Exercise material
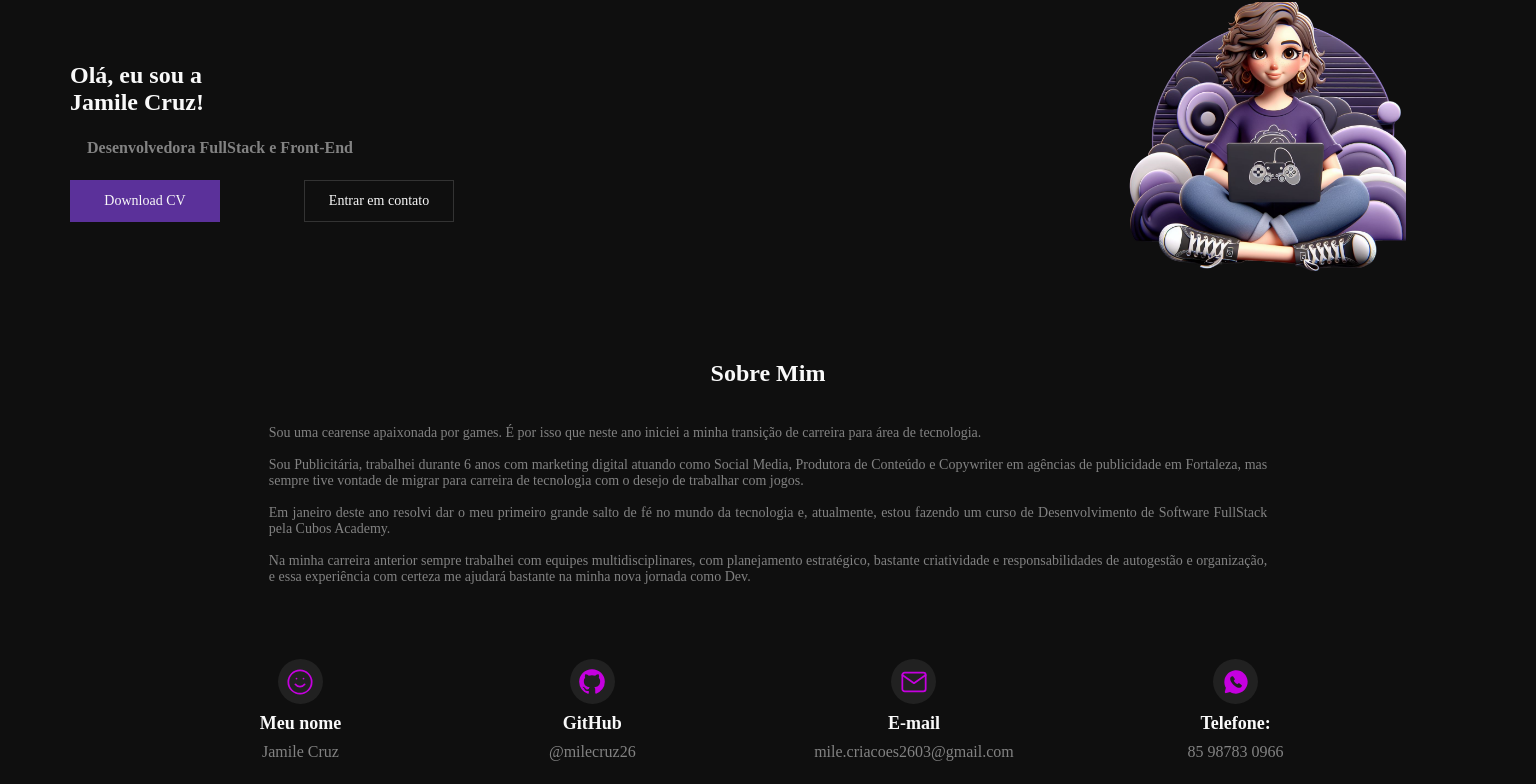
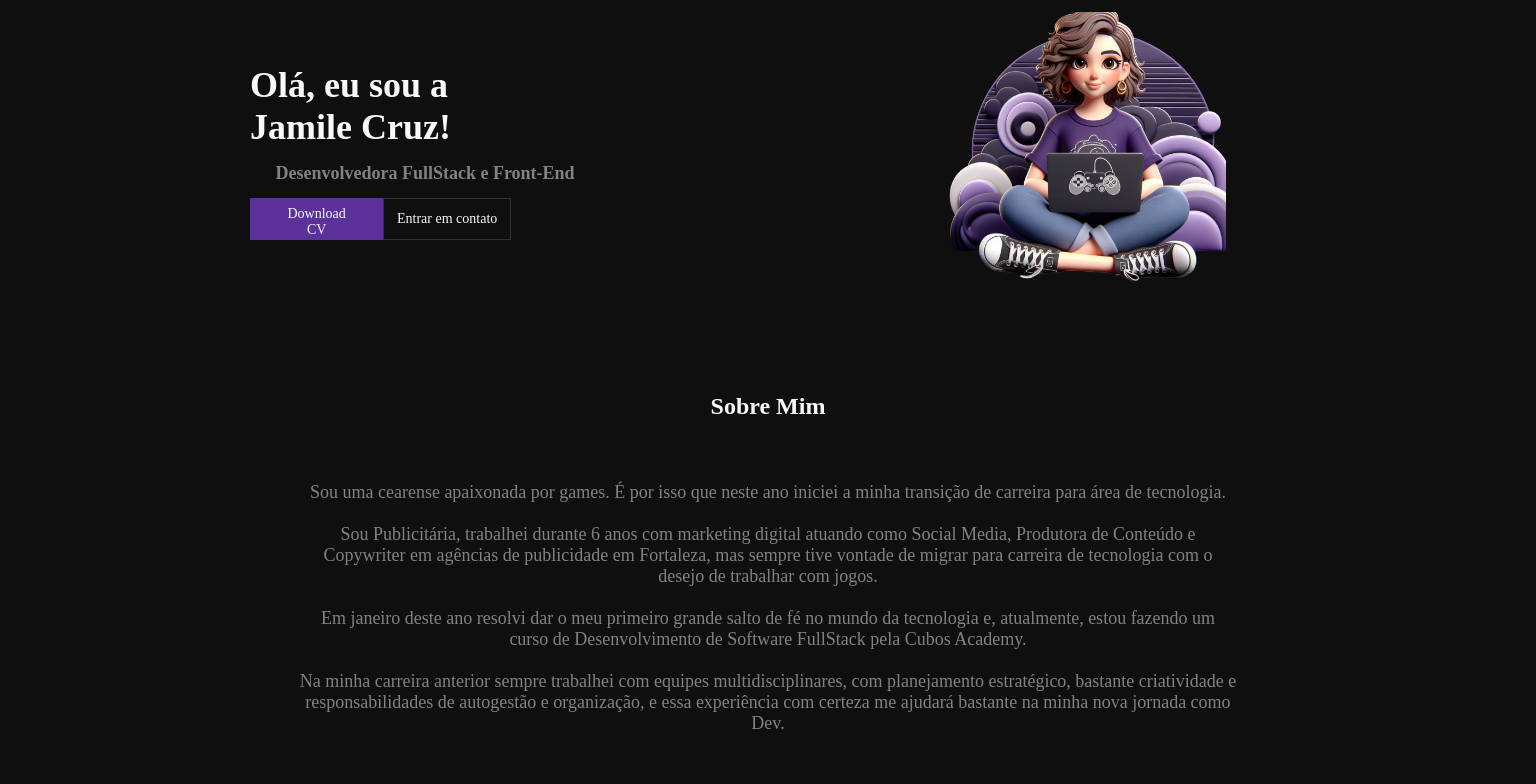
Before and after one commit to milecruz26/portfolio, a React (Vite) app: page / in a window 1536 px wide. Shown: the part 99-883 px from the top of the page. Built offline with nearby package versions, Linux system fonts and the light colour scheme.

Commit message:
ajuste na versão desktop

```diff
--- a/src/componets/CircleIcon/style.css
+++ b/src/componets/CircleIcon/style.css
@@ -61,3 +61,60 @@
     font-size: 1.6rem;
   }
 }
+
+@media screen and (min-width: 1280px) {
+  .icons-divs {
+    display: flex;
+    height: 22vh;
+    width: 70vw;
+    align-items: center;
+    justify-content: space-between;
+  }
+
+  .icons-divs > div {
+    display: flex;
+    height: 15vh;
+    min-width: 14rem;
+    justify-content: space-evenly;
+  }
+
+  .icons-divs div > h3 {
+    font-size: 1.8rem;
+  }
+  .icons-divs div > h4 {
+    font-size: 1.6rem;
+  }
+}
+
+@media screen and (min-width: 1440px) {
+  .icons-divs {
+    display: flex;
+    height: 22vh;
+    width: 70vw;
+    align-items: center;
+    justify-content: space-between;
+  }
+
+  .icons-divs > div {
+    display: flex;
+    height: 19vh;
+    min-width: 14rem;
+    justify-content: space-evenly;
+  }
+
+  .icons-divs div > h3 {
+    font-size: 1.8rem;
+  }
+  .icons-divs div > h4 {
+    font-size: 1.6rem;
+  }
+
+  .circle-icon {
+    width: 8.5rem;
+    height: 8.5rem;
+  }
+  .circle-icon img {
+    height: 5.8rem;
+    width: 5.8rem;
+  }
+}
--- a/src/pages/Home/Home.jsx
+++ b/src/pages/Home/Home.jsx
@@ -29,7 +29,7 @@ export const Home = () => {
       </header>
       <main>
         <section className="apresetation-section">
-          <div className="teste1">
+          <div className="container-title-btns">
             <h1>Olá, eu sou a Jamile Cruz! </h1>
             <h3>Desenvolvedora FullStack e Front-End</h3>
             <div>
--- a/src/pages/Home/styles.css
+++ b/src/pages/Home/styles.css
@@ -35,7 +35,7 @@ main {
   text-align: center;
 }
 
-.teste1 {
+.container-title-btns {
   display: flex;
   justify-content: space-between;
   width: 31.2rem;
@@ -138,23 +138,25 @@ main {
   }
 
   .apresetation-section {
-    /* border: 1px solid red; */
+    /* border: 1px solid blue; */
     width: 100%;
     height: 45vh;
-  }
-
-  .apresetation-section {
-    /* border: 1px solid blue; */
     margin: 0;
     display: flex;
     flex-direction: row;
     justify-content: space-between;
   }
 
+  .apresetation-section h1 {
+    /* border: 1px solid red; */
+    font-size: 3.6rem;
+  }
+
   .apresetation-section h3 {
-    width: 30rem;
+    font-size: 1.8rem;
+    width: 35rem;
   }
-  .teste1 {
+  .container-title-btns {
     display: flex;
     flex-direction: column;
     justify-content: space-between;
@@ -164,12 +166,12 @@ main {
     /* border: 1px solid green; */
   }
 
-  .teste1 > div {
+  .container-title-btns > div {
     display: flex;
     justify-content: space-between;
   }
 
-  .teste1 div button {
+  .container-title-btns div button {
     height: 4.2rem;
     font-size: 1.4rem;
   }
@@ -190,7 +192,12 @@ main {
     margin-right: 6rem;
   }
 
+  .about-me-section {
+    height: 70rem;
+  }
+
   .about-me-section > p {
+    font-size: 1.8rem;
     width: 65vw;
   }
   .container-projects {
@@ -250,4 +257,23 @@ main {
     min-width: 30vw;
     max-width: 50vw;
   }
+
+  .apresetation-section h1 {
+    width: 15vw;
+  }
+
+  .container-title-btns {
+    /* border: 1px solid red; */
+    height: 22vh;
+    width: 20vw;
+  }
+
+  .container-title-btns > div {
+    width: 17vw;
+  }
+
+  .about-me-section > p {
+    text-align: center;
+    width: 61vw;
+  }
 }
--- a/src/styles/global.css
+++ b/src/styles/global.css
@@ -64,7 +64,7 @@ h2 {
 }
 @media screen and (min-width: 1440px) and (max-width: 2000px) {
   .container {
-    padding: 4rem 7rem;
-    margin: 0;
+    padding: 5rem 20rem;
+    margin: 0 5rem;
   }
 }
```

Task requirements
Return, from the entries, each line that holds "componets".

Output of the exercise
--- a/src/componets/CircleIcon/style.css
+++ b/src/componets/CircleIcon/style.css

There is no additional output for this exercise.